▶ [YOUR TASK]: Across the entries below, tally every line that holds the word "wgpu". Give only the tally.

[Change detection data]

****

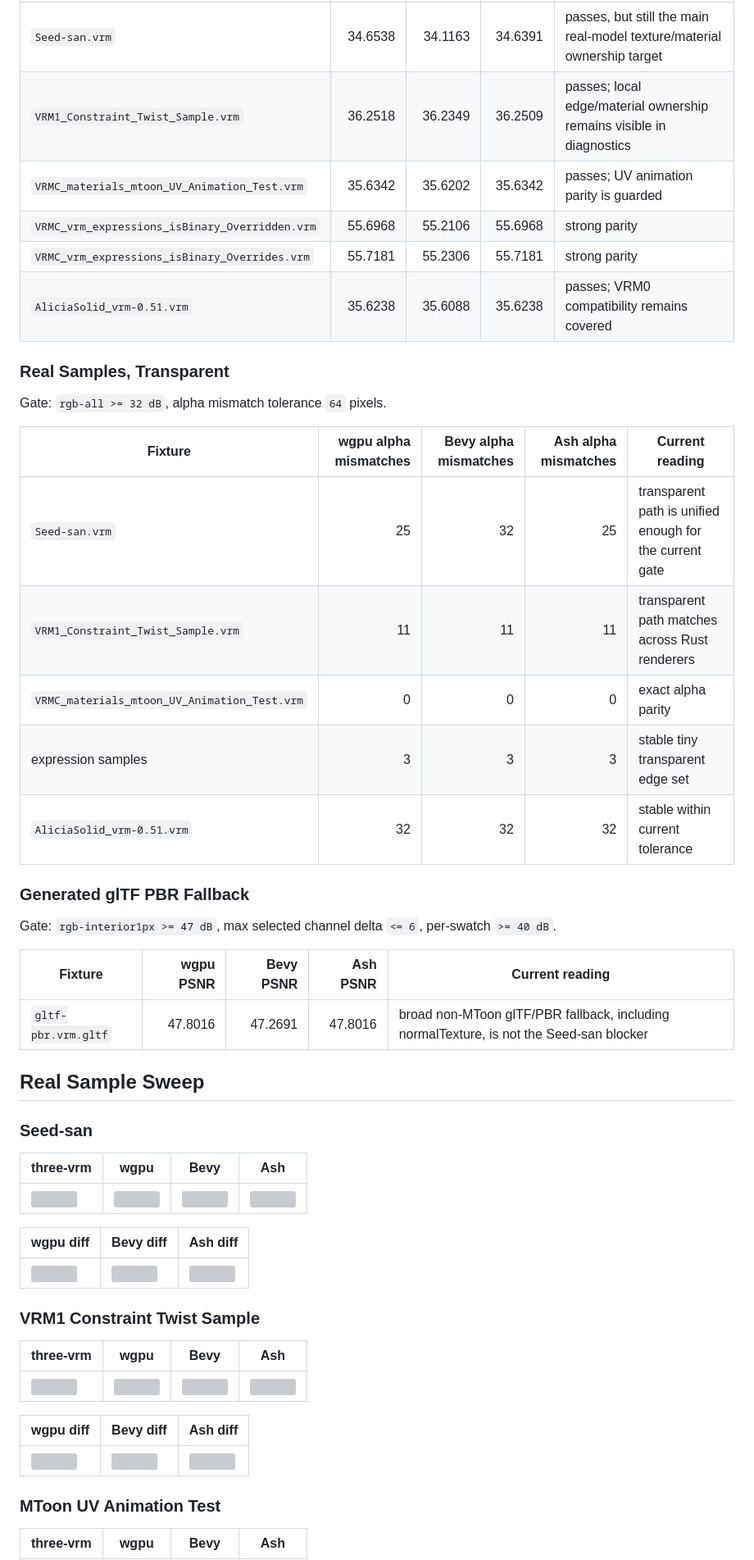
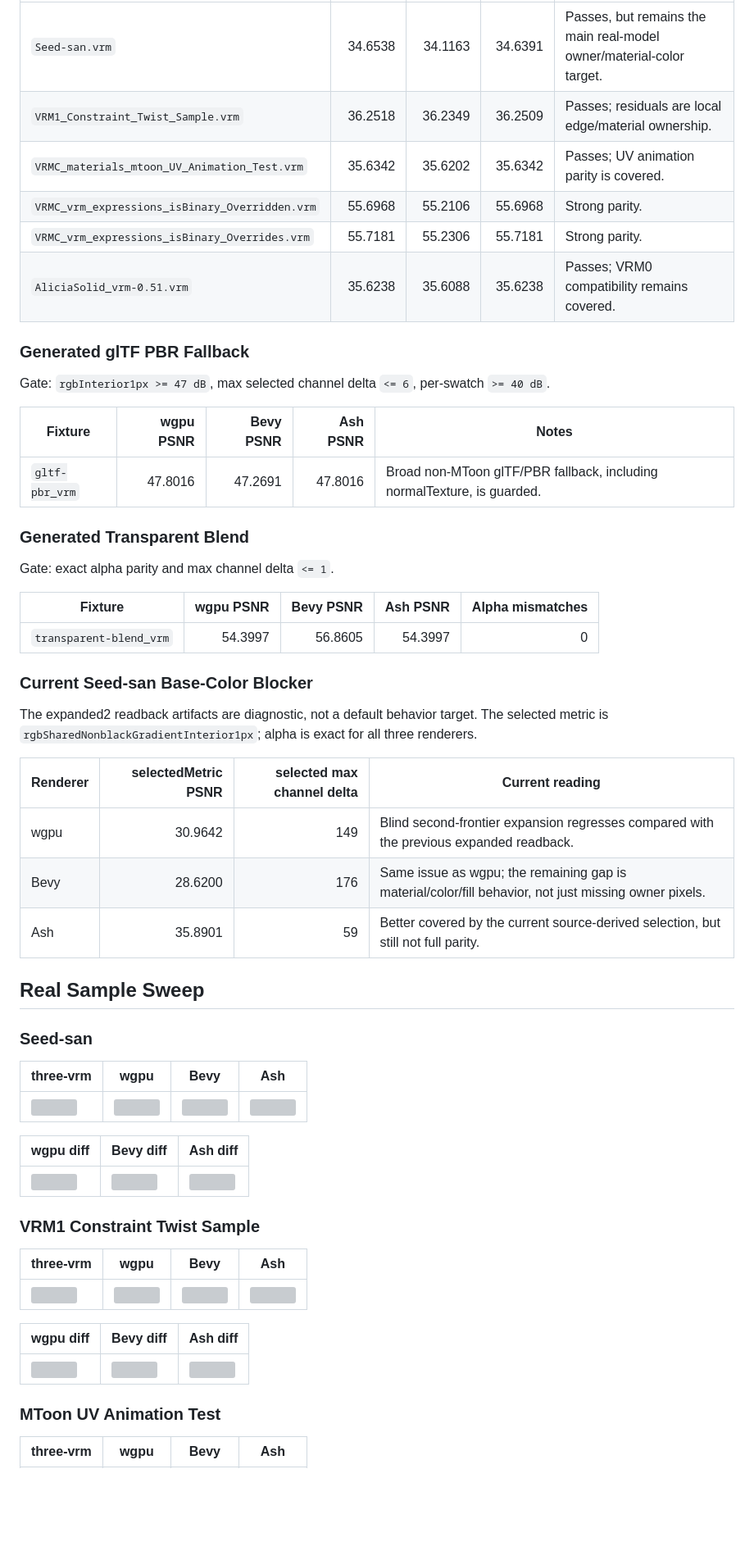
Before and after one commit to Sanzentyo/vrm-rs, a Markdown page: docs/render-parity-image-comparison.md, the part around one of its changes. Shown at 82% size. GitHub-like rendering; blank space fills up the shorter version; grey boxes are pictures that could not be loaded.

Commit message:
Update render parity image comparison snapshot

```diff
--- a/docs/render-parity-image-comparison.md
+++ b/docs/render-parity-image-comparison.md
@@ -25,30 +26,36 @@ Gate: exact alpha parity, `rgb-visible >= 34 dB`, Ash included in visual gate.
 | --- | ---: | ---: | ---: | --- |
-| `Seed-san.vrm` | 34.6538 | 34.1163 | 34.6391 | passes, but still the main real-model texture/material ownership target |
-| `VRM1_Constraint_Twist_Sample.vrm` | 36.2518 | 36.2349 | 36.2509 | passes; local edge/material ownership remains visible in diagnostics |
-| `VRMC_materials_mtoon_UV_Animation_Test.vrm` | 35.6342 | 35.6202 | 35.6342 | passes; UV animation parity is guarded |
-| `VRMC_vrm_expressions_isBinary_Overridden.vrm` | 55.6968 | 55.2106 | 55.6968 | strong parity |
-| `VRMC_vrm_expressions_isBinary_Overrides.vrm` | 55.7181 | 55.2306 | 55.7181 | strong parity |
-| `AliciaSolid_vrm-0.51.vrm` | 35.6238 | 35.6088 | 35.6238 | passes; VRM0 compatibility remains covered |
-
-### Real Samples, Transparent
-
-Gate: `rgb-all >= 32 dB`, alpha mismatch tolerance `64` pixels.
-
-| Fixture | wgpu alpha mismatches | Bevy alpha mismatches | Ash alpha mismatches | Current reading |
-| --- | ---: | ---: | ---: | --- |
-| `Seed-san.vrm` | 25 | 32 | 25 | transparent path is unified enough for the current gate |
-| `VRM1_Constraint_Twist_Sample.vrm` | 11 | 11 | 11 | transparent path matches across Rust renderers |
-| `VRMC_materials_mtoon_UV_Animation_Test.vrm` | 0 | 0 | 0 | exact alpha parity |
-| expression samples | 3 | 3 | 3 | stable tiny transparent edge set |
-| `AliciaSolid_vrm-0.51.vrm` | 32 | 32 | 32 | stable within current tolerance |
+| `Seed-san.vrm` | 34.6538 | 34.1163 | 34.6391 | Passes, but remains the main real-model owner/material-color target. |
+| `VRM1_Constraint_Twist_Sample.vrm` | 36.2518 | 36.2349 | 36.2509 | Passes; residuals are local edge/material ownership. |
+| `VRMC_materials_mtoon_UV_Animation_Test.vrm` | 35.6342 | 35.6202 | 35.6342 | Passes; UV animation parity is covered. |
+| `VRMC_vrm_expressions_isBinary_Overridden.vrm` | 55.6968 | 55.2106 | 55.6968 | Strong parity. |
+| `VRMC_vrm_expressions_isBinary_Overrides.vrm` | 55.7181 | 55.2306 | 55.7181 | Strong parity. |
+| `AliciaSolid_vrm-0.51.vrm` | 35.6238 | 35.6088 | 35.6238 | Passes; VRM0 compatibility remains covered. |
 
 ### Generated glTF PBR Fallback
 
-Gate: `rgb-interior1px >= 47 dB`, max selected channel delta `<= 6`, per-swatch `>= 40 dB`.
+Gate: `rgbInterior1px >= 47 dB`, max selected channel delta `<= 6`, per-swatch `>= 40 dB`.
 
-| Fixture | wgpu PSNR | Bevy PSNR | Ash PSNR | Current reading |
+| Fixture | wgpu PSNR | Bevy PSNR | Ash PSNR | Notes |
 | --- | ---: | ---: | ---: | --- |
-| `gltf-pbr.vrm.gltf` | 47.8016 | 47.2691 | 47.8016 | broad non-MToon glTF/PBR fallback, including normalTexture, is not the Seed-san blocker |
+| `gltf-pbr_vrm` | 47.8016 | 47.2691 | 47.8016 | Broad non-MToon glTF/PBR fallback, including normalTexture, is guarded. |
+
+### Generated Transparent Blend
+
+Gate: exact alpha parity and max channel delta `<= 1`.
+
+| Fixture | wgpu PSNR | Bevy PSNR | Ash PSNR | Alpha mismatches |
+| --- | ---: | ---: | ---: | ---: |
+| `transparent-blend_vrm` | 54.3997 | 56.8605 | 54.3997 | 0 |
+
+### Current Seed-san Base-Color Blocker
+
+The expanded2 readback artifacts are diagnostic, not a default behavior target. The selected metric is `rgbSharedNonblackGradientInterior1px`; alpha is exact for all three renderers.
+
+| Renderer | selectedMetric PSNR | selected max channel delta | Current reading |
+| --- | ---: | ---: | --- |
+| wgpu | 30.9642 | 149 | Blind second-frontier expansion regresses compared with the previous expanded readback. |
+| Bevy | 28.6200 | 176 | Same issue as wgpu; the remaining gap is material/color/fill behavior, not just missing owner pixels. |
+| Ash | 35.8901 | 59 | Better covered by the current source-derived selection, but still not full parity. |
 
 ## Real Sample Sweep
 
```
Also changed, not shown: other parts of docs/render-parity-image-comparison.md (+42 -33 lines).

****

▶ [WRITTEN RESPONSE]: 6